There is another place where this theme of waiting shows up. This is a place that can give some help. Listen to this from Isaiah 40.

Why do you say, O Jacob, and speak, O Israel, “My way is hidden from the Lord, and my right is disregarded by my God”? Have you not known? Have you not heard? The Lord is the everlasting God, the Creator of the ends of the earth. He does not faint or grow weary; his understanding is unsearchable. He gives power to the faint, and to him who has no might he increases strength. Even youths shall faint and be weary, and young men shall fall exhausted; but they who wait for the Lord shall renew their strength; they shall mount up with wings like eagles; they shall run and not be weary; they shall walk and not faint.

Israel, here, is sounding just like David. 'Lord, you have forgotten me. I am suffering so and have cried out to You, but You are nowhere to be found.' The people cry out to Jesus for rescue. But nothing happens. They feel forgotten.
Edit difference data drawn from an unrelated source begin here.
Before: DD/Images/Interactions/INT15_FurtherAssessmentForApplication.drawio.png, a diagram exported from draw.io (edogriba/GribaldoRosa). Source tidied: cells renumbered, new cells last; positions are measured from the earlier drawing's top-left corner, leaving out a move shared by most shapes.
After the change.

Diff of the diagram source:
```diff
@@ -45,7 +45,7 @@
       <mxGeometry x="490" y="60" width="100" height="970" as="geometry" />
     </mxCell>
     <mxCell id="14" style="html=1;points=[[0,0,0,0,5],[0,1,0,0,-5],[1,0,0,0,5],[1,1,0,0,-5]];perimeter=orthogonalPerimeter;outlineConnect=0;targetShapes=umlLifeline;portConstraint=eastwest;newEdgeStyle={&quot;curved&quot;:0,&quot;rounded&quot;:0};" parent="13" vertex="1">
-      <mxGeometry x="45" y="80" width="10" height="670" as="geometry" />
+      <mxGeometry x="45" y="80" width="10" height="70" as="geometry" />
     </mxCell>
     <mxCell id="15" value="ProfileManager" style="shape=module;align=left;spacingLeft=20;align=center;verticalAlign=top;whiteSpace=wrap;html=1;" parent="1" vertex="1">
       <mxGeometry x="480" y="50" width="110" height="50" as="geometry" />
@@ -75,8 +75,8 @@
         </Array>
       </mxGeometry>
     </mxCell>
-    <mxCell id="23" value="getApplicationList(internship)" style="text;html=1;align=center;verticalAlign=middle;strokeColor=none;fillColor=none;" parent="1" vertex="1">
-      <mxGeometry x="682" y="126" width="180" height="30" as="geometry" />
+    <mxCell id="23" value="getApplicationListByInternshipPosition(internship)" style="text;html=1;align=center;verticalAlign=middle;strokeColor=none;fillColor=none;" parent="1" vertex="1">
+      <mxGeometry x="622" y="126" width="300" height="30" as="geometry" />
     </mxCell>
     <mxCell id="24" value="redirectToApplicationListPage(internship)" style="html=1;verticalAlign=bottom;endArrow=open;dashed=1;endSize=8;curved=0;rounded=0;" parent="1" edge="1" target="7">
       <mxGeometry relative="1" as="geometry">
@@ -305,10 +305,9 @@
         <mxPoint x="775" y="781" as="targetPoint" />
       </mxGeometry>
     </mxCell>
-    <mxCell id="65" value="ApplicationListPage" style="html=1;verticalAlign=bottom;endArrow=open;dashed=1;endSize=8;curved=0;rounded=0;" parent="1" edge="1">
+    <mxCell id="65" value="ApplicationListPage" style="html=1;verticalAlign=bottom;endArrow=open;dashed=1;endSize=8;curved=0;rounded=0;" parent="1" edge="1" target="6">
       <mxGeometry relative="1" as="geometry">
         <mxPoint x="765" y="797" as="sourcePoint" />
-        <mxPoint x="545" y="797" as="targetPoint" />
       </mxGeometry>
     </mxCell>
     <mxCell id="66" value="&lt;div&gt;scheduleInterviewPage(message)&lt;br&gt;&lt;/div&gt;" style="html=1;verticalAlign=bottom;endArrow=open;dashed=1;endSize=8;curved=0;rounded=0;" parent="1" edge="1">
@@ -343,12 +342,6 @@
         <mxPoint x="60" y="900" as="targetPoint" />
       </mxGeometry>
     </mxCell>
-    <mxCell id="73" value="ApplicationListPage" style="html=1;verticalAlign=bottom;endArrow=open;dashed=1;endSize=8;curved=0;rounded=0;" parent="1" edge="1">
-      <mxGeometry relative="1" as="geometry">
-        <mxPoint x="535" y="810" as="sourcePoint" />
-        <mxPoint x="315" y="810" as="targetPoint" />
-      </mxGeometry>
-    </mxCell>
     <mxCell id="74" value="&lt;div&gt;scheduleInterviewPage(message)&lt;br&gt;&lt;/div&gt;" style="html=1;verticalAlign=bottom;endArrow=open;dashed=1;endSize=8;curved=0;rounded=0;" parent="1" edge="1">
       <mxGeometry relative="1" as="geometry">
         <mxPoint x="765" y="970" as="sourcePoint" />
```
But, through Isaiah, Jesus responds to their cries. He explains that He is the God who is eternal, the creator. He is someone who never gets tired so that He has to put off what He had planned on doing. And 'His understanding is unsearchable'. Jesus is telling the people, 'I know what I'm doing, even though it feels like I don't. I know what I'm doing even though it feels like I've forgotten all about you. But don’t worry. I haven’t.'

What follows is a call to wait.

but they who wait for the Lord

Please understand that this waiting is not just standing there shuffling your feet while nothing is happening. The Hebrew word here has an important nuance to it. It's about waiting in hope. In fact, some translations, like the NIV, translate it here as 'those who hope in the Lord. Now, remember what hope is. It's waiting for Jesus to keep a promise. And you can't hope without trust. So, this waiting is no shuffling of feet. It's active. It's hoping for what has been promised, knowing that one day it will come. And that hopeful waiting is based on this simple sentiment. 'Jesus, I trust You.'

Please note that there is nothing here in Isaiah about when the resolution will come so that all the questions will be answered. The people of God - that includes you - are still waiting when we get to the end of Isaiah's glorious picture.

But the time for you to wait is the time for you to learn. It is as you wait that you learn how to trust and how to hope. And the results? You who wait will run and never give up. And you will soar like the eagles. And that means that, because of the gift of Jesus, you will be able to endure the wait, never becoming so weary that you give up. And it means that, because of the gift of Jesus, you will be able to respond well to the grief and difficulties of what oppresses you while you wait. You will be blessed with joy and peace and more, even as life gets harder. This is the work of the Spirit of Jesus. As you wait in hope you will become stronger and stronger in such a way that it will be obvious to those around you that Jesus has been doing something in your life.

That will be so encouraging to the other saints who also are waiting. As they watch you wait in hope they will see that it's possible to do the same, by the gift of Jesus. And what a witness to those outside the Church, those who have difficulties but have no hope and have nothing to wait for. They will see the blessings of Jesus in you, and that will result in the spread of the Gospel.

We all are waiting for something - every person alive. So, it's not the waiting that distinguishes us. It's how we wait. So, pray for Jesus to give you the ability to wait in hope.